Last Monday, when I was wandering around Heian shrine taking pictures of unsuspecting young people in their wonderful kimono, all of a sudden a woman approached me and gave me a ticket for an art exhibition at the Kyoto Municipal Museum which is nearby Heian shrine. It came completely out of the blue, I was very surprised and thanked her with many arigatou’s and bows. I am not sure if she had given tickets to other people as well, but it was nice to have the foreigner bonus this time…

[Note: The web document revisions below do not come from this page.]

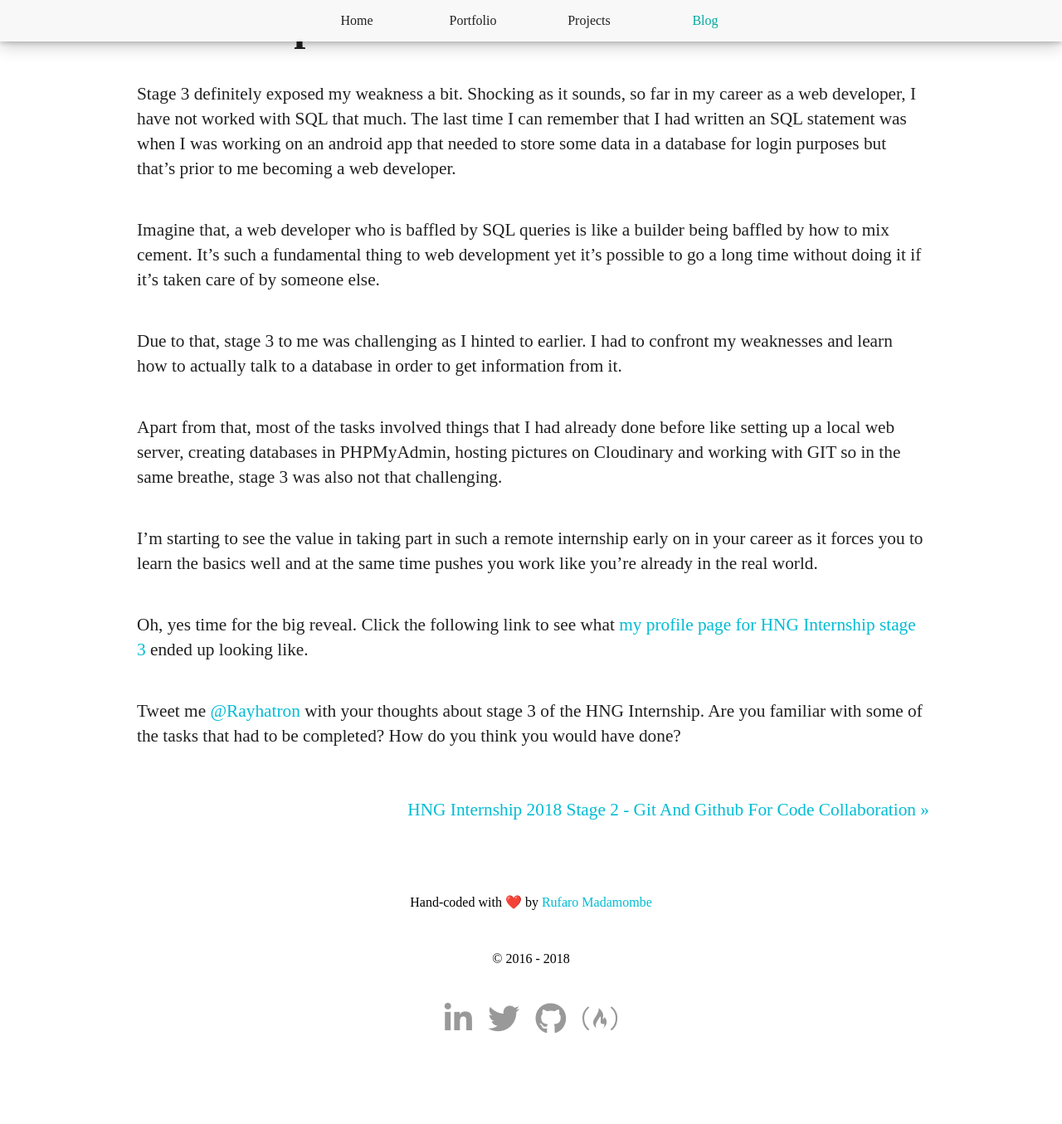
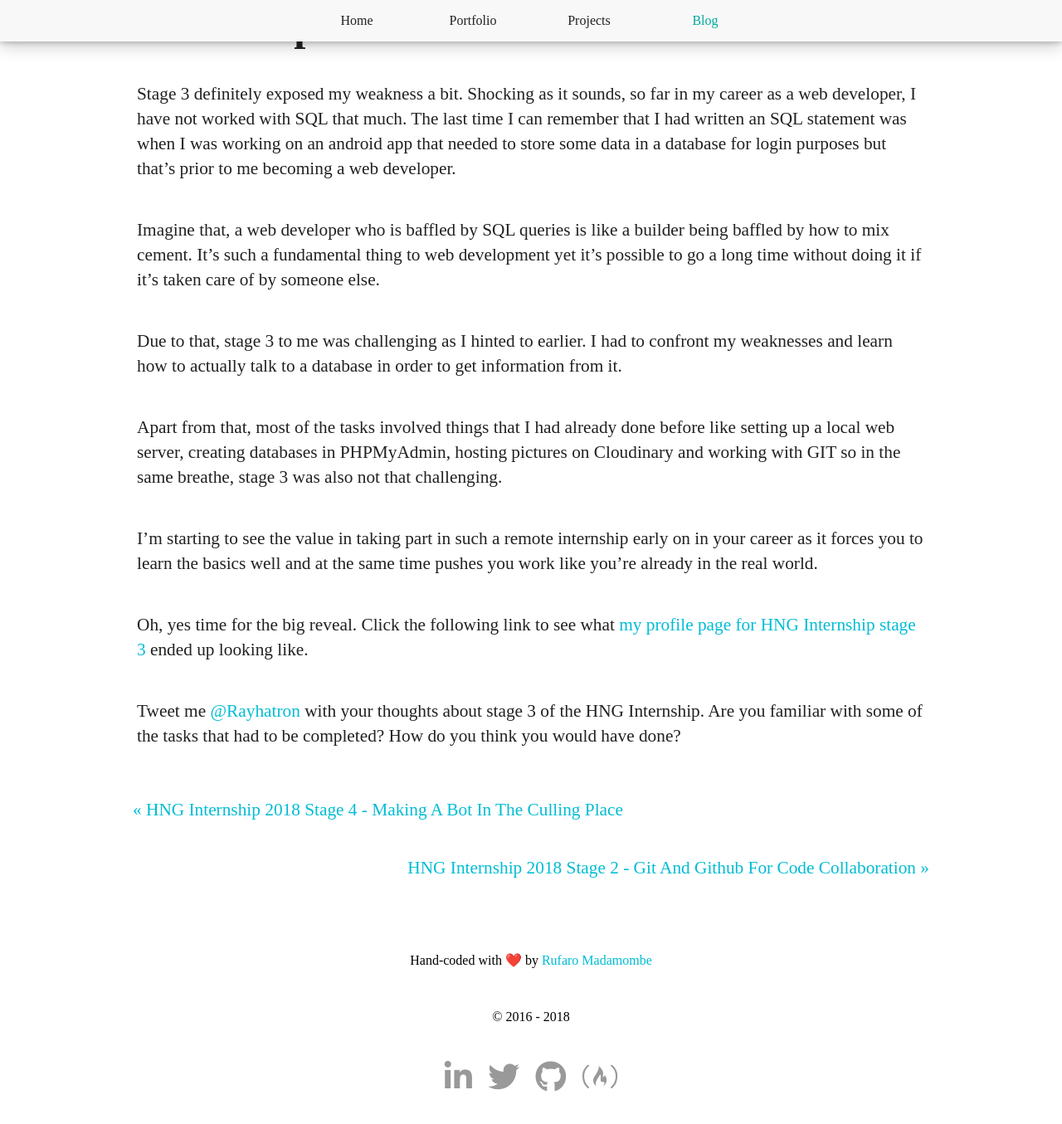
Before and after one commit to Rayhatron/rayhatron.github.io, a Jekyll site: the page built from _posts/hng-internship/2018-05-01-hng-internship-2018-stage-3-intro-to-phpmyadmin-and-sql.md, in a window 1280 px wide and 1400 px high, scrolled down 5353 px. Shown: the top 1355 px of the window at 83% size. Built offline with Jekyll 4.4.1, drawn with Linux system fonts in a browser that asks for light colours; nearby versions of some CDN libraries; emoji names are drawn with the system emoji font; some web fonts are replaced; before the commit the page ends 6683 px from its top, so only the background shows below that; some of the changed lines change nothing that is shown.

Commit message:
Blog Post: HNG Internship 2018 Stage 4 - Making A Bot In The Culling Place

```diff
--- /dev/null
+++ b/_posts/hng-internship/2018-05-06-hng-internship-2018-stage-4-making-a-bot-in-the-culling-place.md
@@ -0,0 +1,93 @@
+---
+title: HNG Internship 2018 Stage 4 - Making A Bot In The Culling Place
+description: My experience taking part in stage 4 of HNG Internship where we got to make bots using PHP, JavaScript and SQL.
+category: hng-internship
+date: 2018-05-06
+permalink: /blog/:title/
+tags:
+    - hng internship
+    - phpmyadmin
+    - sql
+    - bot
+---
+
+Alright, maybe I should stop linking the intro of these posts to the difficulty of the stage. When we talked about [stage 3 of the HNG Internship](/blog/hng-internship-2018-stage-3-intro-to-phpmyadmin-and-sql/){:target="_blank"} I said it puts the "*C* in challenging", as true as that was, stage 4 nullifies that statement.
+<!--more-->
+
+You see each new stage somehow manages to make the previous one look like a piece of cake and that's how it's supposed to be so it's great. Stage 4 also known as the culling place didn't disappoint in that area.
+
+## HNG Internship Stage 4 Tasks
+
+1. Build a chatbot.
+
+## That's it?
+
+Well, even though for HNG Internship stage 4 you just had to build a chatbot, that bot had a list of feature requirements that it had to fulfil for you to go to the next stage.
+
+### 1. Your bot should look nice
+
+As with any software that is used by people, it has an interface which is used to interact with it. So likewise, your bot had to have a chatting interface that looked good and resembled a chatbot. If you've been following my journey through the stages then you'd know that for this requirement you'll most likely be using [Figma design](https://www.figma.com/){:target="_blank"} to create the interface as we have been using the design software since [stage one of the HNG Internship](/blog/hng-internship-2018-stage-1-design-and-a-bit-of-code/){:target="_blank"}.
+
+### 2. Your bot should be able to respond to messages
+
+Well, it wouldn't be chatbot if it just looked nice but you couldn't chat with it, right? :stuck_out_tongue_winking_eye:
+
+The second requirement was that it should be functional meaning that if you send it a message then it should respond to that message. But how would your bot know what to say in response to a message?
+
+Well, there are two ways that it would know what to say.
+
+- If someone sends a message that you have a predefined fixed answer to then the bot should use that. For example, if a person was to send "aboutbot" then the bot should respond with its version number, this is something that you would have hardcoded as a response to such a message.
+- If someone sends a message that doesn't have a predefined fixed answer then the bot should get the answer to that message from the database.
+
+The first way that the bot responds to messages is pretty straightforward, however, the second way is the more interesting one. All the bots that are made for stage 4 share one brain which is a table called chatbot in a database that has a list of questions and answers to them.
+
+Any question can have multiple answers to it and if someone immediately repeats a message that they had just sent to your bot then the bot should pick a different answer from the one that it had previously sent so it doesn't repeat 1 answer multiple times in a row.
+
+At this point in time then you might be wondering how would it be able to respond to the messages from people? Well, your chatbot interface should have a form that accepts input in the form of text and when that form is submitted through a [POST request](https://www.w3schools.com/tags/ref_httpmethods.asp){:target="_blank"} to your profile page then some PHP code in your profile page should be able to handle that request.
+
+First of all, the [POST handler](https://www.w3schools.com/php/php_forms.asp){:target="_blank"} would make a check to see if the message sent is one of those predefined ones so that you can immediately respond to it without going to the database, however, if it's not then the code should query the database for answers to the received message.
+
+Once an answer to the message is found then the bot simply responds to the user using that. So what happens if there is no answer in the database to the message sent by the user?
+
+### 3. People should be able to train your chatbot
+
+In the case that no answer is found then your chatbot should respond with something like "Hey I don't know how to respond to that yet, you can train me by entering the following command: `train: question #answer #password`".
+
+That message will let the user know what they need to do in order to train the bot by entering the command specified at the end. Unfortunately or fortunately depending on your point of view, that means that you've got some extra work to do. Now, you've got to check each message that the user sends to see if it meets the training command criteria i.e does it begin with `train:` followed by something then a `#` then something again then a `#` and lastly a password.
+
+If the message sent meets that criteria then you'll have to check if the password is correct before proceeding. Note, that the chatbot specifications require that the password be literally "password". Talk about having a secure password right... :unamused:
+
+Once everything is all good then you have to insert the question and answer into the database. Remember earlier when we said that all the bots share one brain? Since they can all be trained then it means that your bot can know what another bot learned and vice versa.
+
+As beautiful as that sounds, it also means that all the bad language that some bots learn your bot might end up using to respond to people's messages. One of the requirements should probably have been to make sure that your bot can't be taught the bad language.
+
+Anyways it's not a perfect world.
+
+While we're still at the training of your bot, you'll definitely want to check if the question and answer already exist in the database so that you don't repeat them if they do and you might want to make sure that the supplied values in the training command are not empty just to be on the safe side otherwise you'll end up training your bot how to answer to nothing with something or worse nothing.
+
+Hmm, that'd be interesting come to think of it, answering nothing with nothing :laughing:
+
+## Give Your Bot Some Super Powers
+
+All those 3 requirements are what is essential for you to get to stage 5. However, if you'd like to have your bot stand out from the crowd then you'd give it some special abilities like being able to respond to questions like "What's the time?" with the actual time or being able to ask your bot to do cool stuff like evaluate a mathematical formula.
+
+If your bot managed to have that wow factor then you would have earned yourself a nice prize and the bragging rights of course. :sunglasses:
+
+## My Experience Surviving The Culling Place Of HNG Internship
+
+<div class="text-center"><img src="/images/blog/hng-internship/stage-4/hng-internship-stage-4.jpg" alt="HNG Internship 2018 Stage 4 slack channel description" title="HNG Internship 2018 Stage 4 slack channel description"/></div>
+
+You only realize why stage 4 was also called the culling place when you either make it out the other end or you don't. Remember HNG Internship is a 3-month remote internship designed to find the **most talented software developers** in ~~Nigeria~~ Africa.
+
+And that is exactly why stage 4 is the culling place, this is where most people drop out or they shine. Looking at it, building a chatbot might seem simple but when you have to do everything in one PHP file and jump between JavaScript for handling the user interactions, PHP for handling the POST request and SQL for interfacing with the database then it immediately isn't so simple.
+
+For me, it was an amazingly fun challenge. I started off with no clue of how it would turn out, then wrote some spaghetti code, standardized that code and ended up with a functional chatbot. While developing it, I shared how I was doing on Twitter.
+
+<div class="container">
+    <blockquote class="twitter-tweet" data-lang="en"><p lang="en" dir="ltr">Made some good progress on the <a href="https://twitter.com/hashtag/Bot?src=hash&amp;ref_src=twsrc%5Etfw">#Bot</a> for <a href="https://twitter.com/hnginternship?ref_src=twsrc%5Etfw">@hnginternship</a> stage 4. <br><br>It can now successfully accept input, search the DB for answers to questions and retrieve them if they are there otherwise it returns a prompt to the user to train it. <br><br>Still a long way to go<a href="https://twitter.com/hashtag/PHP?src=hash&amp;ref_src=twsrc%5Etfw">#PHP</a> <a href="https://twitter.com/hashtag/SQL?src=hash&amp;ref_src=twsrc%5Etfw">#SQL</a> <a href="https://twitter.com/hashtag/coding?src=hash&amp;ref_src=twsrc%5Etfw">#coding</a> <a href="https://t.co/W766RlkR0N">pic.twitter.com/W766RlkR0N</a></p>&mdash; Rufaro Madamombe (@Rayhatron) <a href="https://twitter.com/Rayhatron/status/987717657309917186?ref_src=twsrc%5Etfw">April 21, 2018</a></blockquote>
+    <script async src="https://platform.twitter.com/widgets.js" charset="utf-8"></script>
+</div>
+
+So you can follow the whole journey [there](https://twitter.com/Rayhatron/status/987717657309917186){:target="_blank"}.
+
+Better yet, here's the live [chatbot](http://old.hng.fun/profile.php?id=rayhatron) for you to play around with. Enjoy!
--- a/_sass/components/_content.scss
+++ b/_sass/components/_content.scss
@@ -38,7 +38,7 @@
     }
 
     @include media("screen", "<tablet"){
-         @include dimensions(95%, initial);
+        @include dimensions(95%, initial);
 
     }
 
@@ -47,8 +47,12 @@
     }
 
     h3{
-          color: $light-grey;
-      }
+        color: $light-grey;
+    }
+
+    img {
+        max-width: 100%;
+    }
 }
 
 .post img.post-featured-image {
```
Also changed, not shown: images/blog/hng-internship/stage-4/hng-internship-stage-4.jpg (added).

Anyway, as I had nothing better to do and needed to find a topic for yet another blog post, I went to the museum this afternoon, where the 45th Nitten Kyoto Exhibition takes place until Sunday. This exhibition is organised by the Japan Art Academy, an organisation that was founded in 1907 and is considered the highest ranking artistic organisation in Japan. The JAA, with its at most 120 members, elected for life, advises the Minister of Education and promotes art in general. There are three distinct categories: Music and Drama, Culture (essentially literature) and Fine Arts, the last being divided into Japanese and Western painting, sculpture, crafts, and calligraphy. 300 works of Fine Arts from Japanese artists travel around Japan in this exhibition and at the Nitten Kyoto Exhibition another 300 works from artists based in or around the Kyoto area are added. You can find all works of art that are exhibited on this Nitten page, you need to do quite some clicking to get to the pictures unfortunately.

I did not bring a watch with me, but it must have taken me close to two hours looking at all the art, and that although I did not go into the calligraphy section. Sadly, I don’t know what to look for in calligraphy beyond the meaning of the words – which is obscured by my lack of vocabulary. I can see that the writing is beautifully executed and certainly better than anything I could produce, but the finer details escape me.

I am a big fan of sculptures though, and although there was only one room dedicated to them, I spent quite some time there. The nude female body obviously still inspires many artists, but ultimately I found many of them comparatively static in posture and thus uninspiring. My favourite was this sculpture by Kuwayama Yoshiyuki, the angle of the photograph is not well chosen; the hands are holding a puppet in traditional Japanese dress, it is facing away from the camera, so it is hard to recognize.

The whole second floor of the museum was dedicated to paintings and crafts. I am not a huge fan of paintings (I like Dali though), but some of them struck a chord within me, and I bought a few postcards at the end. My most favourite piece of art from this exhibition however, is the following “painting” by Namiki Tsunenobu. Actually, it is not a painting, but a piece of exquisit lacquerware (urushi or shikki) with inlaid pieces of gold for the stream at the bottom and a golden moon on top. Once again, the photograph does not quite do it justice, the stream appears more golden than silver in reality. It is 162 x 112 cm large and of perfect craftsmanship, the black lacquer is flawless. It must be worth a fortune. "Painting" of lacquerware